═══ Supplied records

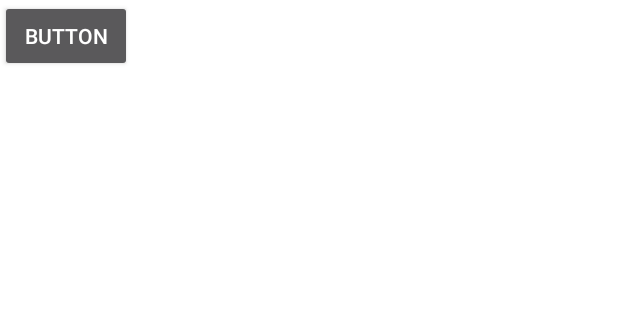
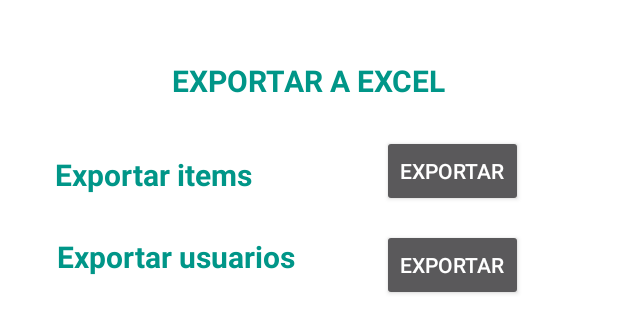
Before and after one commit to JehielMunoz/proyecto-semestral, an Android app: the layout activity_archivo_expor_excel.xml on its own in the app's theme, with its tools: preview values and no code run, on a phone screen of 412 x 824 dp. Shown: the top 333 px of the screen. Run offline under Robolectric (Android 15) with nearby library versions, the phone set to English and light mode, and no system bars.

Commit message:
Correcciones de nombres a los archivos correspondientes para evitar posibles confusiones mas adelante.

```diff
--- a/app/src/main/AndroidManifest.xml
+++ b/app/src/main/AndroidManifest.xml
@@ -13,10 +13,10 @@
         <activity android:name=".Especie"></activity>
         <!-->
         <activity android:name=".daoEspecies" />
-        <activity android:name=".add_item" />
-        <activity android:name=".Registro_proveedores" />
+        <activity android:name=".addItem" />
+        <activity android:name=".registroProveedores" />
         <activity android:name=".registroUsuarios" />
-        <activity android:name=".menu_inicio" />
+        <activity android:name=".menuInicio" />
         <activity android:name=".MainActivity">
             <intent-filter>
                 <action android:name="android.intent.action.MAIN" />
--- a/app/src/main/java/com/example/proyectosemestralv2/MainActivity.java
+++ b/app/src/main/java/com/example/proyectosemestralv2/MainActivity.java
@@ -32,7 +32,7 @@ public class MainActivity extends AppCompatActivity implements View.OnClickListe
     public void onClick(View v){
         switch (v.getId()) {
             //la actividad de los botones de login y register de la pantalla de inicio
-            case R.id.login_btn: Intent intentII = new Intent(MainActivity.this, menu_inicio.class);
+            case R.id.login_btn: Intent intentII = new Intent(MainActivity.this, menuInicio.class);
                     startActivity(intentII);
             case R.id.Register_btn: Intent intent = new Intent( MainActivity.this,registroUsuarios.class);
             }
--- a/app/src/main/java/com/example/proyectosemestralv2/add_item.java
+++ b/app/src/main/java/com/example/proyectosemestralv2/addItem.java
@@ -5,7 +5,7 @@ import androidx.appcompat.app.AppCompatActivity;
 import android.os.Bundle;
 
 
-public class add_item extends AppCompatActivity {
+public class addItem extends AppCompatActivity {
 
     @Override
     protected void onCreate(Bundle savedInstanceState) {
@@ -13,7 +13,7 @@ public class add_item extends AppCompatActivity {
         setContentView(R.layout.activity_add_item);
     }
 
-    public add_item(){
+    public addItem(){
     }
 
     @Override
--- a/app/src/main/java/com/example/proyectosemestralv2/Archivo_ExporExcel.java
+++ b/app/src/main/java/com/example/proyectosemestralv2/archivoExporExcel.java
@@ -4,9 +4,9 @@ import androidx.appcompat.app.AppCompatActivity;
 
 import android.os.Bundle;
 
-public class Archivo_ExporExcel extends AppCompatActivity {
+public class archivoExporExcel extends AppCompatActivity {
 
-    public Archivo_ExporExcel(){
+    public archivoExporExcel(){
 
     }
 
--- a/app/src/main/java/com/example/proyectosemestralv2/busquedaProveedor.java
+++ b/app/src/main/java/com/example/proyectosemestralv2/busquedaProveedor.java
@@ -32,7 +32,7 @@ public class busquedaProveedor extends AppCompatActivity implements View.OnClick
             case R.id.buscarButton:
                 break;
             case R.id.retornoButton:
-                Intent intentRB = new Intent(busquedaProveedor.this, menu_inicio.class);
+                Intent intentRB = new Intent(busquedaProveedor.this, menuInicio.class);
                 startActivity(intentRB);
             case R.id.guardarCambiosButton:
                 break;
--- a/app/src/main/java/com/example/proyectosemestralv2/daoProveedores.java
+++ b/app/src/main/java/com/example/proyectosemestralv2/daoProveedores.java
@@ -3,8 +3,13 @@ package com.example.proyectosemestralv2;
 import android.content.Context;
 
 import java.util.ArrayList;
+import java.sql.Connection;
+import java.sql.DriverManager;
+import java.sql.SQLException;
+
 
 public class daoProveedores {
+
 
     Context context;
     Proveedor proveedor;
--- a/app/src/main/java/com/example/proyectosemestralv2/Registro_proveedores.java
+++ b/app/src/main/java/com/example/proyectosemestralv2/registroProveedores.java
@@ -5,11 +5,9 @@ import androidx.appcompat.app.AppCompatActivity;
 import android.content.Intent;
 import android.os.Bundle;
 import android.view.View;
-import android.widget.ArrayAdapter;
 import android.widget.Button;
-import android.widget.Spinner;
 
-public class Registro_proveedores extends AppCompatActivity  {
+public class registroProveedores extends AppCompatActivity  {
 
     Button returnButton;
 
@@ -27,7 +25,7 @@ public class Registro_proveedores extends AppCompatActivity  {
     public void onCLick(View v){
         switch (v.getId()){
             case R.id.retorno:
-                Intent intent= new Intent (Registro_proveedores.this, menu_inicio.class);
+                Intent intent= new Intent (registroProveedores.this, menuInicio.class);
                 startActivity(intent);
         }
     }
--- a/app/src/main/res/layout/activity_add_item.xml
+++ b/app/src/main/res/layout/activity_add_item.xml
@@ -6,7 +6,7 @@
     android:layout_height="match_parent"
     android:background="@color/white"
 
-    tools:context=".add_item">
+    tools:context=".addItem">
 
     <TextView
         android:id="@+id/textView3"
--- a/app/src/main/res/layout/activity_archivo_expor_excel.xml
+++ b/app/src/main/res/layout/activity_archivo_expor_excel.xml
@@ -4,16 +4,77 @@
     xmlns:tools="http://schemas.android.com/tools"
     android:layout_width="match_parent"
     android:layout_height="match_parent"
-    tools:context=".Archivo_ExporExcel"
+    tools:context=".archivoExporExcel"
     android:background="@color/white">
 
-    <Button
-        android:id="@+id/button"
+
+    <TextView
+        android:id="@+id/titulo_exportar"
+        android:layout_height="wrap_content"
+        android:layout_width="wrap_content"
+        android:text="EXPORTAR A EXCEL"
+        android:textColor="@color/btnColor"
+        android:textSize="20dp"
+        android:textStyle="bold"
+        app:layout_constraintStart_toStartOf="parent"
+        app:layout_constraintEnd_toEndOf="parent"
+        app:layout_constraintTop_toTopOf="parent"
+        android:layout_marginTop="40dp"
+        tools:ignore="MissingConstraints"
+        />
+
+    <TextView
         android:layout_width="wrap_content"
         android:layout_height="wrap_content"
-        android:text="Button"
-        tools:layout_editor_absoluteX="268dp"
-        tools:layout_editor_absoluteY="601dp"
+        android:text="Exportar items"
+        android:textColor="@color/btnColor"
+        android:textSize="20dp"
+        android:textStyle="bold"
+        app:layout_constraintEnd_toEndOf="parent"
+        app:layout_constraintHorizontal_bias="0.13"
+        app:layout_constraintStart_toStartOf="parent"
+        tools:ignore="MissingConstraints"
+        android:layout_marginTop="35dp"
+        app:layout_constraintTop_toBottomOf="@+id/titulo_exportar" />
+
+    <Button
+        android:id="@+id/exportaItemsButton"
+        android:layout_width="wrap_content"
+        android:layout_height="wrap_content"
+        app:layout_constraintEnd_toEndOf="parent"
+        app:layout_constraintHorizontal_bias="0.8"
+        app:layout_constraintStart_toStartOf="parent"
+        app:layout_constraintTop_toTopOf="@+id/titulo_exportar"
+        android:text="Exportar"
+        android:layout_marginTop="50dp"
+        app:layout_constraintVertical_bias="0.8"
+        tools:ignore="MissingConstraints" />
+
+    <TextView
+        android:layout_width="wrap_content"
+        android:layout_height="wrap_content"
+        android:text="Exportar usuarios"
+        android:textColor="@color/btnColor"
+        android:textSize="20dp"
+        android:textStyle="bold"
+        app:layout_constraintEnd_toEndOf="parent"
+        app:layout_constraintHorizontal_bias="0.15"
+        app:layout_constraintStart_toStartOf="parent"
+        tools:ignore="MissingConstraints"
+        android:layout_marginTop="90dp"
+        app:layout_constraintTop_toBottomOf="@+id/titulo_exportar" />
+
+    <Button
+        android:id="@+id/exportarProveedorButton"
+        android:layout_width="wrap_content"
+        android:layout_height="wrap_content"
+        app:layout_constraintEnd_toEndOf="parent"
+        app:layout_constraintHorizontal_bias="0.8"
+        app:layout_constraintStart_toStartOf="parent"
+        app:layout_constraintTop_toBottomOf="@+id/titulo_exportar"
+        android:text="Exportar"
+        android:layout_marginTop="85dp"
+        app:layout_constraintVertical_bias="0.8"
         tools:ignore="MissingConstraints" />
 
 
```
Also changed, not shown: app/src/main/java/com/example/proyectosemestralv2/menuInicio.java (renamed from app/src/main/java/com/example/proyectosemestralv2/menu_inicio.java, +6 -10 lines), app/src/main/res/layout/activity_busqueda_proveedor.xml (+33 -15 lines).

══════

## Instructions for the task:
Which lines above contain the word "white"? Copy each one.

## Response area:
     android:background="@color/white"
     android:background="@color/white">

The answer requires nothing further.